Italian Parliament passes landmark law against cyberbullying

Background information/Scenario

On June 3rd, Law No. 71 of 29 May 2017, containing provisions preventing and combating cyberbullying (“Disposizioni a tutela dei minori per la prevenzione ed il contrasto del fenomeno del cyberbullismo”, hereinafter the “Law”) was published on the Italian Official Gazette No. 127. The Law has come into force on 18 June 2017.

Main issue

The long-awaited Law was voted unanimously by the Italian Chamber of Deputies, as a response to the numerous cases of suicide of cyberbullying victims which occurred in Italy as a result of cyberbullying.

Section 1(2) of the Law defines “cyberbullying” as any form of pressure, aggression, harassment, defamation, identity theft, manipulation, illicit data processing of personal data (..) harming the minor. The section also condemns the diffusion of online material regarding one or more members of the minor’s family with the intention of harming the minor or a group of them.

According the Section 1(3) of the Law the so-called “Website Manager” (the entity which manages the content of a website/social media in which cyberbullying activities may take place) is the main subjects of the obligation to combat cyberbullying.

On the other hand, the so-called “Information Society Service Providers” (i.e., mere conduit, caching and hosting providers as defined in in Sections 14, 15 and 16 of Legislative Decree No. 70 of 9 April  2003 which is the implementation of Directive 2000/31/EC on certain legal aspects of information society services in the Internal Market) seem exempted from the obligations contained in the Law.

As a result, Section 2(1) of the Law grants to the victim of cyberbullying and to his/her parents the right to request indistinctively the data controller (i.e., the natural or legal person, public authority, agency or other body which, alone or jointly with others, has determined the purposes and means of the processing of the victim’s personal data) or the Website Manager (in which cyberbullying activities have occurred) to remove or block abusive content within 48 hours from the receipt of the request. Once the 48 hours without any intervention from the responsible entity have expired or in case of data controller or the Website Manager are not identifiable, the interested individual can lodge a complaint with the Italian Data Protection Authority (“Garante”). Within 48 hours from the receipt of the request, the Garante will take action according to the provisions of Sections 143 and 144 of Italian Personal Data Protection Code. Pursuant to these provisions, the Garante:
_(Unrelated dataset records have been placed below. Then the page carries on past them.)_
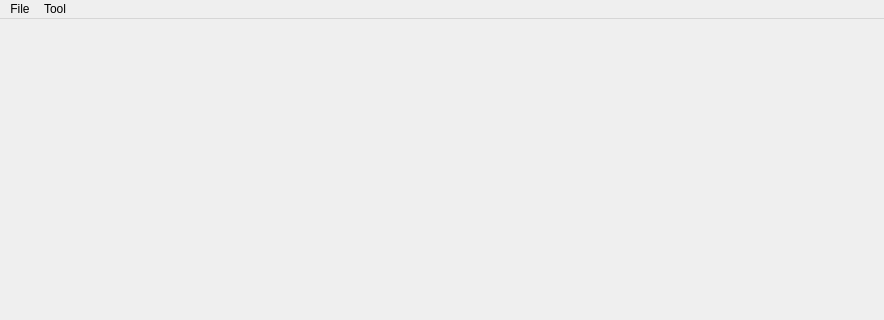
Before: the Qt Designer form Source/GUI/Qt/mainwindow.ui in MediaArea/MediaConch_SourceCode, drawn with Qt 5; both pictures show x 0 to 884 and y 0 to 320 of the 884 by 635 pixel window.
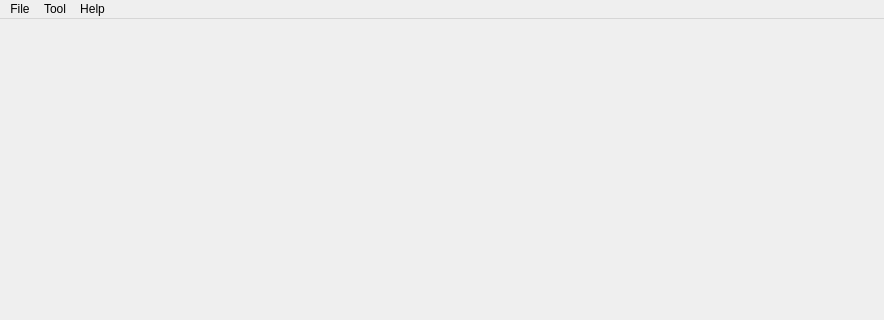
After: the same form once the commit is applied.

Commit message: GUI/Qt: add a more common help

```diff
--- a/Source/GUI/Qt/mainwindow.ui
+++ b/Source/GUI/Qt/mainwindow.ui
@@ -51,7 +51,7 @@
      <x>0</x>
      <y>0</y>
      <width>884</width>
-     <height>29</height>
+     <height>27</height>
     </rect>
    </property>
    <widget class="QMenu" name="menuFile">
@@ -73,8 +73,16 @@
     <addaction name="actionChecker"/>
     <addaction name="actionPolicies"/>
    </widget>
+   <widget class="QMenu" name="menuHelp">
+    <property name="title">
+     <string>Help</string>
+    </property>
+    <addaction name="actionAbout"/>
+    <addaction name="actionGettingStarted"/>
+   </widget>
    <addaction name="menuFile"/>
    <addaction name="menuTool"/>
+   <addaction name="menuHelp"/>
   </widget>
   <action name="actionOpen">
    <property name="text">
```
Left out of the diff: 6 changed lines with no effect on the pictures. The commit also changes 7 other files.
  • may call upon the data controller or the Website Manager to autonomously block the processing before ordering that the measures referred to in letter b) are taken, or before prohibiting or blocking the processing as per letter c);
  • shall order the data controller to take such measures as are necessary or appropriate to bring the processing into line with the provisions in force;
  • shall block or prohibit the processing, in whole or in part, if the latter is found to be unlawful or unfair partly because of the failure to take the necessary measures as per letter b), or otherwise if there is an actual risk that it may be considerably prejudicial to one or more of the data subjects;
  • may prohibit, in whole or in part, processing of data concerning individual entities or categories if it is in conflict with substantial public interests.

 

Practical actions

The Law will likely give raise to an ever-increasing number of reports for violations involving cyberbullying. The Garante will play a central role in keeping track of harmful online content falling within the definition of cyberbullying.

Whilst the Law seems excluding the Information Society Services Providers from its scope, this might not be the case especially when it comes to companies providing hosting services: according to the EU case law on Article 14 of the Directive 2000/31/EC,  such companies are  considered hosting providers to the same extent of Website Managers, thus be subject to a “notice and take down” as Website Managers in case they become aware of any illegal activity or information.

A code for the prevention and contrast of cyberbullying will be provided in near future to help stakeholders to comply with the Law.